Today’s news of the resignations saddens me a little bit, and especially with the announcement that Frosh is cancelled. While I’m not a Sauder alumni, and while I don’t particularly understand the intensity of any Frosh, the news today harms more than we might think:
- Cancelling Frosh is not the answer. Frosh does help bring people out of their shells, and Frosh is a great way to meet new people: there is a sense of camaraderie that Frosh provides. These chants will obviously never be heard of again or recanted; believe it or not, yes, Frosh does have benefits (note: these benefits will never excuse these chants), and Frosh can still exist without these cheers.

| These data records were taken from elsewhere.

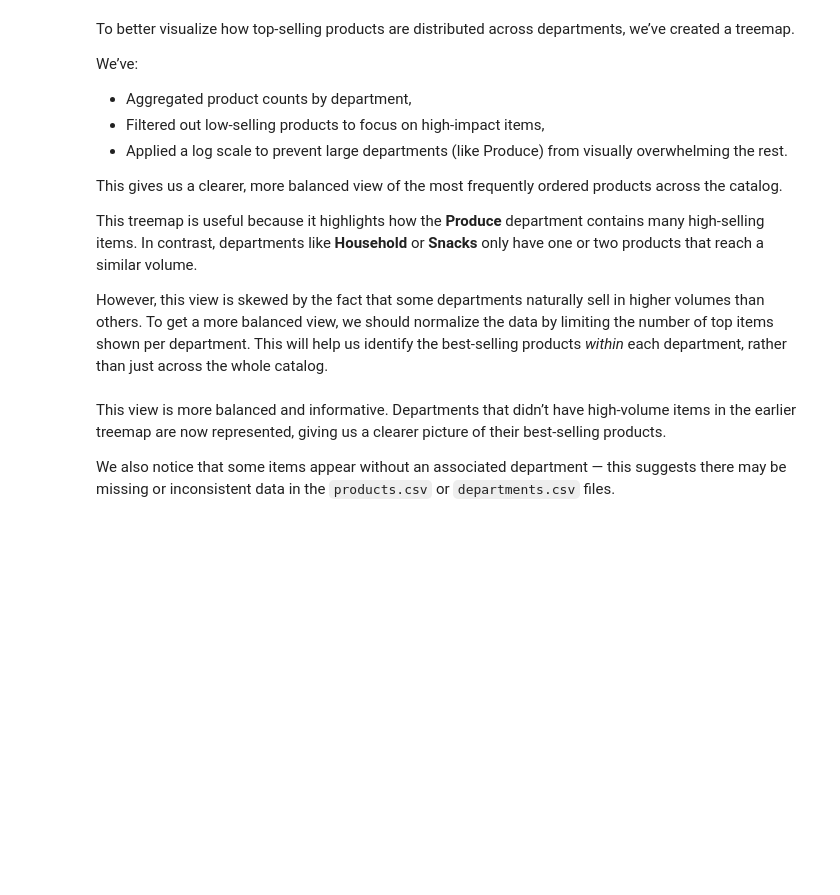
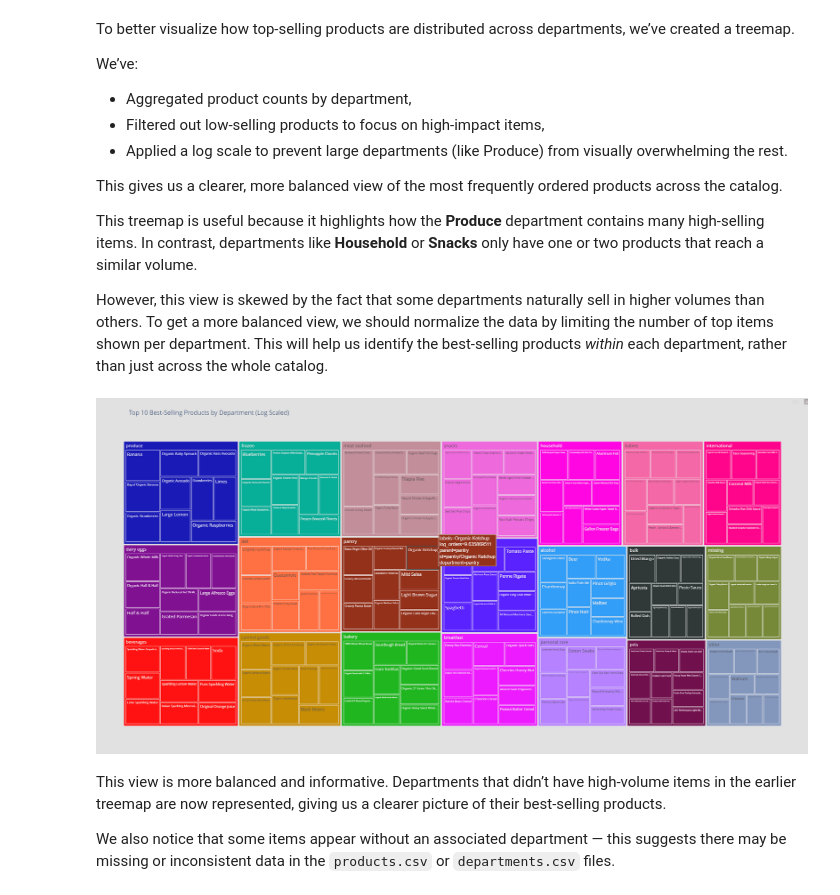
Before and after one commit to JCMontalbo/instacart-analysis, a Jupyter notebook: InstacartAnalysis.ipynb, the cells around one changed output. Cells and saved outputs as stored; diff of their text form; code cells hidden in the pictures; blank space fills up the shorter version.

```diff
--- a/InstacartAnalysis.ipynb
+++ b/InstacartAnalysis.ipynb
@@ -453,6 +458,10 @@ fig = px.treemap(
 
 fig.update_layout(showlegend=False)
 fig.show()
+# %%
+display(Image("topsellingNormalized.png", width = 1500))
+# %% [output]
+[figure, added]
 # %% [markdown]
 This view is more balanced and informative. Departments that didn’t have high-volume items in the earlier treemap are now represented, giving us a clearer picture of their best-selling products.
 
```
Also changed, not shown: parts of 3 cells of this notebook.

- The pressure placed on these student leaders whose comments were made public is IMMENSE. Do you know how much stress anyone goes when they know they’re about to be punished, and they’re left waiting? I do, having gone through a similar ordeal back in high school – and the train of thought running through your mind is deafening. Whether these leaders were coerced or they chose to resign on their own, it shows that leaders are placed on this pedestal where failure and mistakes are not options.
- Let students make mistakes. I think it’s safe to say none of the leaders promoted rape culture; they unwittingly reinforced it, but that doesn’t make them monsters. If we continue to punish these leaders, it shows that mistakes are not to be tolerated in any form whatsoever. While there’s nothing anyone can do about reinstating these leaders, it’s unfortunate the general climate has pushed them to make such a decision.
- If a Frosh attended had a problem with anything involved in Frosh, who do they turn to? I’ve been seeing a lot of comments such as “If the first-years felt offended, they should say something!” – well, if going into Frosh, you realize that it’s connected to Sauder AND CUS, you might feel there’s no one you can safely turn towards to complain about the activities. Administration should ensure that if there are any students who feel uncomfortable about any of the activities, that there is an individual that is objective, listen to any complaints and can speak up on the students’ behalf.
We can’t change what happened – but to say “Let’s forget about this” or “This was blown out of proportion” downplays the severity of the problem. People need to understand why the general public reacted the way it did. And to forget this issue so quickly silences even more individuals.
But, importantly, the CUS (finally) apologized & proper training is being done.
We need to show that making mistakes is human.
And, of course, the bigger picture here is that there is a discussion about rape culture & what this term means.
And, notably, as others have written about, UBC’s social student culture is at risk (or at least becoming tamer) – and while, again, that doesn’t excuse inappropriate behaviour, it should be possible to have fun without administration breathing down our necks. To stop the support for Frosh, a popular and fun event, shows how out-of-touch Sauder administration really is about this topic.
The problem of this chant is a wider, greater social issue, and is more complex. (There are also more problems on campus dealing with misogyny that deserved far greater exposure.) Cancelling Frosh doesn’t solve anything. Proper education does. Bring back Frosh next year, and teach a new generation of students that leaders can make mistakes, students can bond without being offensive and that a university can be a liberal, fun yet safe and academically-enriching environment.